--- MATERIAL SHOWN Enclosed Below ---
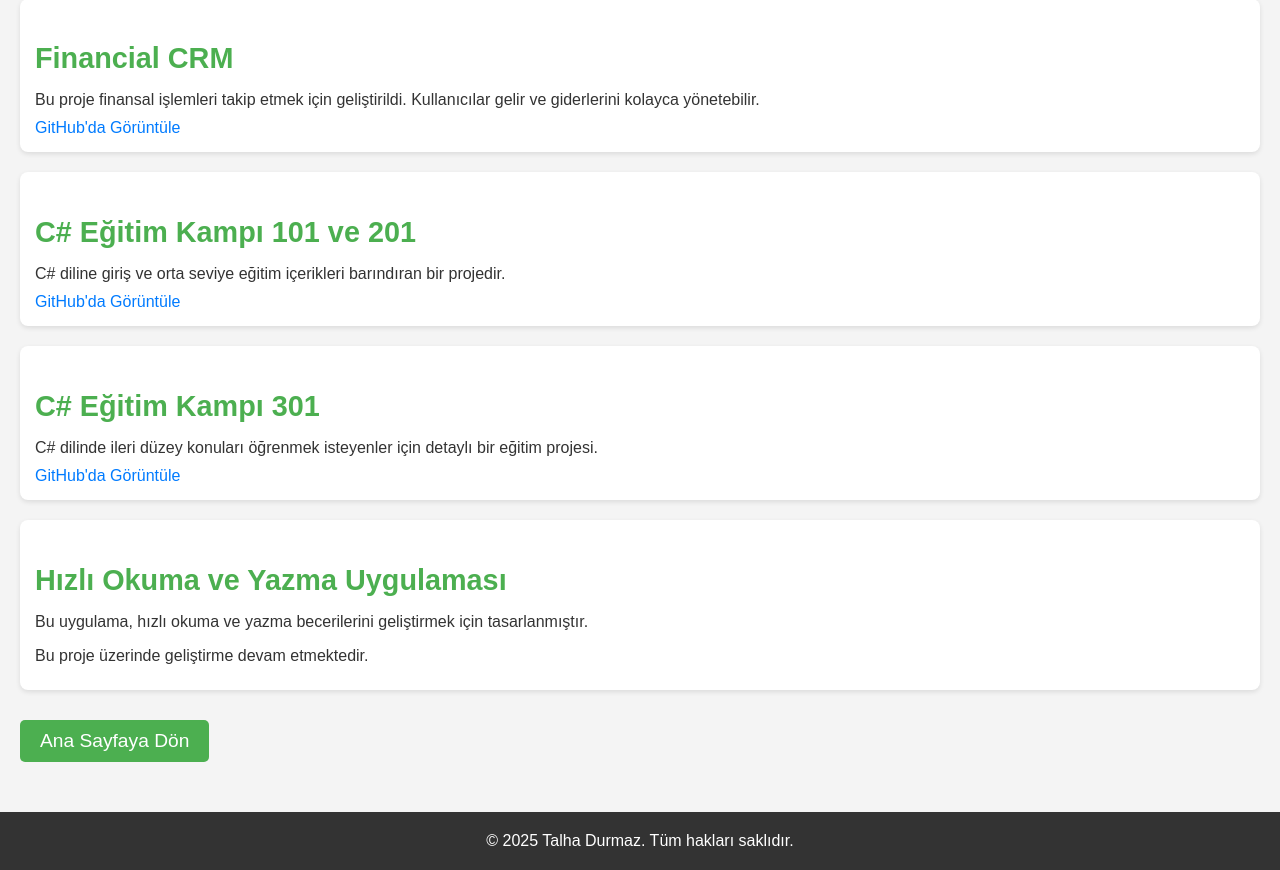
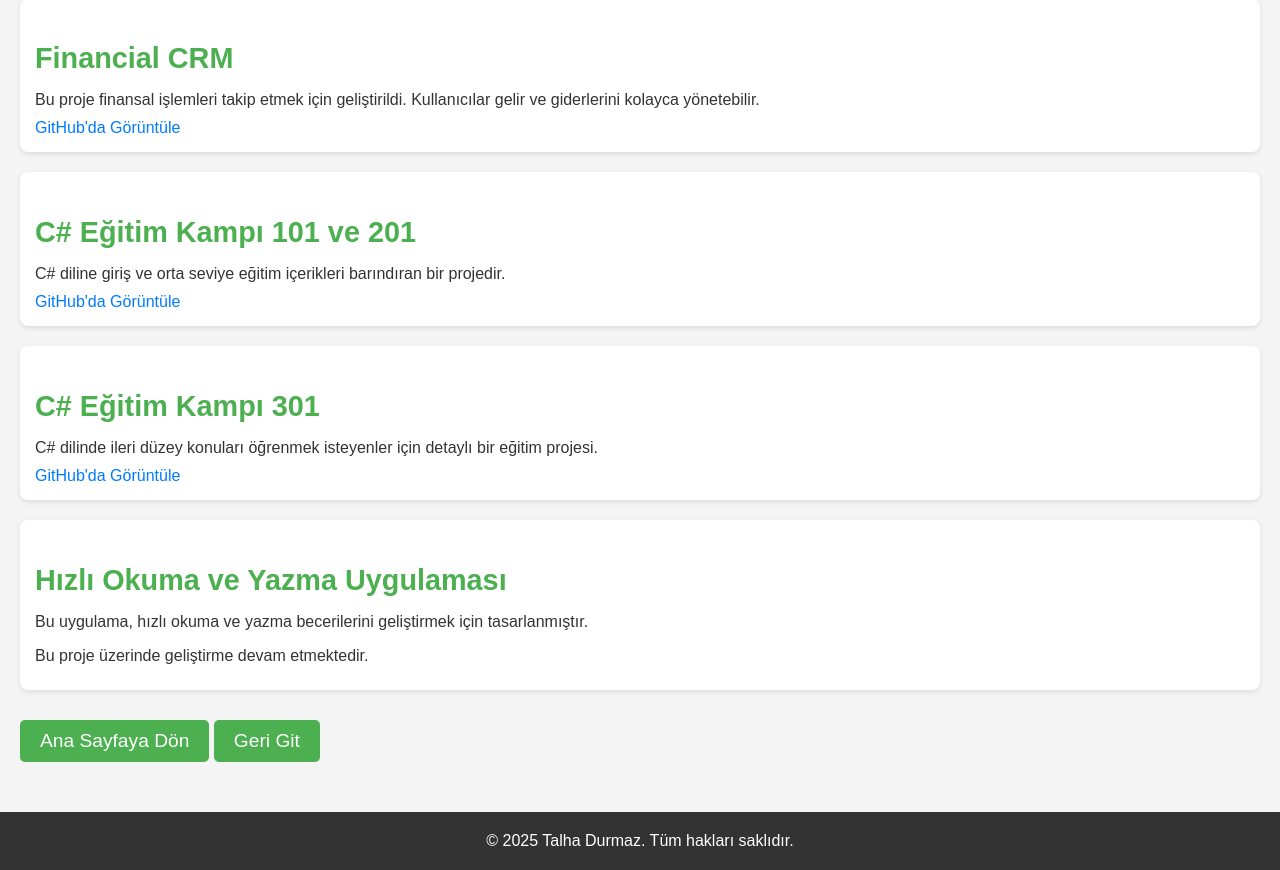
Before and after one commit to talhadrz/projeler, a plain HTML site: page index.html in a window 1280 px wide. Shown: the part 232-1102 px from the top of the page. Drawn offline with Linux system fonts and the light colour scheme.

Commit message:
index.html

```diff
--- a/index.html
+++ b/index.html
@@ -41,6 +41,8 @@
 
         <section>
             <button onclick="window.location.href='https://talhadrz.github.io/'">Ana Sayfaya Dön</button>
+            <button onclick="window.history.back()">Geri Git</button>
+
         </section>
     </main>
 
```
--- End of Enclosed MATERIAL SHOWN ---
WHAT IS NEEDED >> A single number is the answer: how many lines of the material above hold the word "html"?

ANSWER TO THE EXERCISE >> 4